What the exercise asks
The number needed is how many lines in these entries contain "ipynb"; give it alone.

Data extracted from a collection
- Opening Delimiter -
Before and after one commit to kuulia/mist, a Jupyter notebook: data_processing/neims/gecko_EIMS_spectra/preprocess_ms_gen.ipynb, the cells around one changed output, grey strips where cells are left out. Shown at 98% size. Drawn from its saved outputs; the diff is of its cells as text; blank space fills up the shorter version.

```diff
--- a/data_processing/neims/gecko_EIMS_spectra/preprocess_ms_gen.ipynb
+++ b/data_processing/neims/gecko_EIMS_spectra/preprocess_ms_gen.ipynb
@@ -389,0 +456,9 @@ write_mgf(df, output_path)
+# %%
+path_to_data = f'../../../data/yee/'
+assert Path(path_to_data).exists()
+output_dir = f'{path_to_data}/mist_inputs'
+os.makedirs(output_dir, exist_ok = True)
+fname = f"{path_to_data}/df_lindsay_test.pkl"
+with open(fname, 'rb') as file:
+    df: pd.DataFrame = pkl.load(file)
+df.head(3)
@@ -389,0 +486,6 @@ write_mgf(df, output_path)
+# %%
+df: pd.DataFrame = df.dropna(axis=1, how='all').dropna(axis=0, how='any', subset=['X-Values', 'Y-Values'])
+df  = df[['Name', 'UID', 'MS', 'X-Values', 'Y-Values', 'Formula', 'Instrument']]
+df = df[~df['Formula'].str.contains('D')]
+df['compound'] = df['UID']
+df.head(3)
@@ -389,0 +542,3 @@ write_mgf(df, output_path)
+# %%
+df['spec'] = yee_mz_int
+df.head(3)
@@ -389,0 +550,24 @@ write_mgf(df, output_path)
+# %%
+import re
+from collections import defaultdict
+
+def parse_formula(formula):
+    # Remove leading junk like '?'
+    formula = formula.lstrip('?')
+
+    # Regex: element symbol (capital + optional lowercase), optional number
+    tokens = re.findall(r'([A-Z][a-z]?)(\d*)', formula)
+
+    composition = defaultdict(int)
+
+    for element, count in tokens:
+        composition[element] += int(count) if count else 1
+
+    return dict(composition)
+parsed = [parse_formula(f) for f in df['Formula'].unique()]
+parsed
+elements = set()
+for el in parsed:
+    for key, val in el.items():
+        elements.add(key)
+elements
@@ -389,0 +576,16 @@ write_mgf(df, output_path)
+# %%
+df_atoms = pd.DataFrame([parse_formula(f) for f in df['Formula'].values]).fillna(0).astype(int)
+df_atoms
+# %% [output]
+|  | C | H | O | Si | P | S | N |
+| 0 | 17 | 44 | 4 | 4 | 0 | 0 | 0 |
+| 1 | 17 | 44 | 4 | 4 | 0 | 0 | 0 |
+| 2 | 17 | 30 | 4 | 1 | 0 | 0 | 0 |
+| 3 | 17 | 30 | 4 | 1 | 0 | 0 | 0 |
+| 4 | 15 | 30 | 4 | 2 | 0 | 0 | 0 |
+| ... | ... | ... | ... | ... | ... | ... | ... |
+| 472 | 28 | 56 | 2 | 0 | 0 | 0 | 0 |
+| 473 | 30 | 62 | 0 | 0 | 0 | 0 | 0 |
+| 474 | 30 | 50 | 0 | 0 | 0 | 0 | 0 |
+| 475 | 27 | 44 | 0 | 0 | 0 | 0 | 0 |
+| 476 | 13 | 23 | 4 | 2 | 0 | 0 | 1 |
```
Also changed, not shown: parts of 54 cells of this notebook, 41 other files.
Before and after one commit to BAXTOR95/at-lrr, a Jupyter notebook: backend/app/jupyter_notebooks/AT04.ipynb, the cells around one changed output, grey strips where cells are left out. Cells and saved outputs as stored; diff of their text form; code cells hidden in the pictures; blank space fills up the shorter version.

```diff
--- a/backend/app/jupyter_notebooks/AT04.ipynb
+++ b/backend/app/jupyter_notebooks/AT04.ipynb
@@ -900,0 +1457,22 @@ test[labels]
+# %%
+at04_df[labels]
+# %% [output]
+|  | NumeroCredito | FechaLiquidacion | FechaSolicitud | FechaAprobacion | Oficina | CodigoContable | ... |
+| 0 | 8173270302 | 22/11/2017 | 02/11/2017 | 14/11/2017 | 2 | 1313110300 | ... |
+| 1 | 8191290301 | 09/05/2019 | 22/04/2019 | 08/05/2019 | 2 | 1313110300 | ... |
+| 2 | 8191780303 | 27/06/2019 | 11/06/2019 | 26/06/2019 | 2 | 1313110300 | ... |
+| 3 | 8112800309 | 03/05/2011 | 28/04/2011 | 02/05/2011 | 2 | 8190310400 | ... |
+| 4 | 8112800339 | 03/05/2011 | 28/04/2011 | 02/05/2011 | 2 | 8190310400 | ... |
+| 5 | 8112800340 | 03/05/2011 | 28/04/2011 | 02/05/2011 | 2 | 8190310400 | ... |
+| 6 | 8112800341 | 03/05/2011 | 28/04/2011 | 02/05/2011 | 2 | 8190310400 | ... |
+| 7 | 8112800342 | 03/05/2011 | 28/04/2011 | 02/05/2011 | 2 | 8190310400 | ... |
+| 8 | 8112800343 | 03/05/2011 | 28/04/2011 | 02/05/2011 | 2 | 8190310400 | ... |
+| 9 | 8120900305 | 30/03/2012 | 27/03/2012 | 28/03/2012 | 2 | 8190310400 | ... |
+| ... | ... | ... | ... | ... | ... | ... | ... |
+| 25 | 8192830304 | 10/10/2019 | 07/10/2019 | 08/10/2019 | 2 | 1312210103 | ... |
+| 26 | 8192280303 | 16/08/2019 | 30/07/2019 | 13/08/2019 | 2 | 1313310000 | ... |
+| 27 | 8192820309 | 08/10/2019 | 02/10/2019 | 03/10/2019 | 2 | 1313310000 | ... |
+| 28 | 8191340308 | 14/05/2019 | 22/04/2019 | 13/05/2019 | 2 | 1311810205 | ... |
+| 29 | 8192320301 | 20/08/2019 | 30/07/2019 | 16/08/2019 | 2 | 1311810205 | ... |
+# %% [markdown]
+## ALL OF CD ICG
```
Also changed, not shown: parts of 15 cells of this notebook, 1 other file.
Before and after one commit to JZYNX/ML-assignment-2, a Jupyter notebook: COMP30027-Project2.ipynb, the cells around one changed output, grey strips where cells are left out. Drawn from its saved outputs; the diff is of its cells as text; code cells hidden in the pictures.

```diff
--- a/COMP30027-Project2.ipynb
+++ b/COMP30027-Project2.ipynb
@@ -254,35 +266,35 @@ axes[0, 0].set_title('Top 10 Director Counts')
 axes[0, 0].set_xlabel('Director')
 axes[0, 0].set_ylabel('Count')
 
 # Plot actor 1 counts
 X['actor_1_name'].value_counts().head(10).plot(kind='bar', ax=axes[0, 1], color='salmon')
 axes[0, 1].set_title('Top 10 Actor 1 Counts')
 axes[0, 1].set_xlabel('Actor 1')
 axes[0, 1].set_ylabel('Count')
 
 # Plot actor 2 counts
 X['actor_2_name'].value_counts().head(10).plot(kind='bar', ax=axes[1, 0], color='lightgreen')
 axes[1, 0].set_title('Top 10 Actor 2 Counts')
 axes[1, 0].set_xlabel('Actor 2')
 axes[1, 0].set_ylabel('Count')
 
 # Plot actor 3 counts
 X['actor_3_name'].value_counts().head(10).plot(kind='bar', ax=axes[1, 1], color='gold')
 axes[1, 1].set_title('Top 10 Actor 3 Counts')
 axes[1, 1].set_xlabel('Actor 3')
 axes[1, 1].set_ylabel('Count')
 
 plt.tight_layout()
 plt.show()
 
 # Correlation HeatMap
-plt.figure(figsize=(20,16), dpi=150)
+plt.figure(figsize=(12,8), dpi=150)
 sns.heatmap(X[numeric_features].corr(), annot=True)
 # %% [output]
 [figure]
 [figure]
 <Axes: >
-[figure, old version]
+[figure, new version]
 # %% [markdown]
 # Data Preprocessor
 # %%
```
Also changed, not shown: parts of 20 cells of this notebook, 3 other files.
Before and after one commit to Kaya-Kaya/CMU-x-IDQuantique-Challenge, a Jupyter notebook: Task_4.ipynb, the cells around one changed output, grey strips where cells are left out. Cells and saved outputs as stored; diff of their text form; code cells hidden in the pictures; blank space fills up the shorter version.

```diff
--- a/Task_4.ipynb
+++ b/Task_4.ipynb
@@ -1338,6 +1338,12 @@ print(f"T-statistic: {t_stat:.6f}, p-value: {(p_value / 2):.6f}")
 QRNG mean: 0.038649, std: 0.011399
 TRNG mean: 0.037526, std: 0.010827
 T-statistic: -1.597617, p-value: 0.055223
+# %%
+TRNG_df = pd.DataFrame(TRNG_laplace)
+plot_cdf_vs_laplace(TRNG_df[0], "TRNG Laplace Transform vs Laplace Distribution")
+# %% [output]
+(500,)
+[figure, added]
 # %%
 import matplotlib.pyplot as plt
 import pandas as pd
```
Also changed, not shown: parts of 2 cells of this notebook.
- Closing Delimiter -
Answer box
12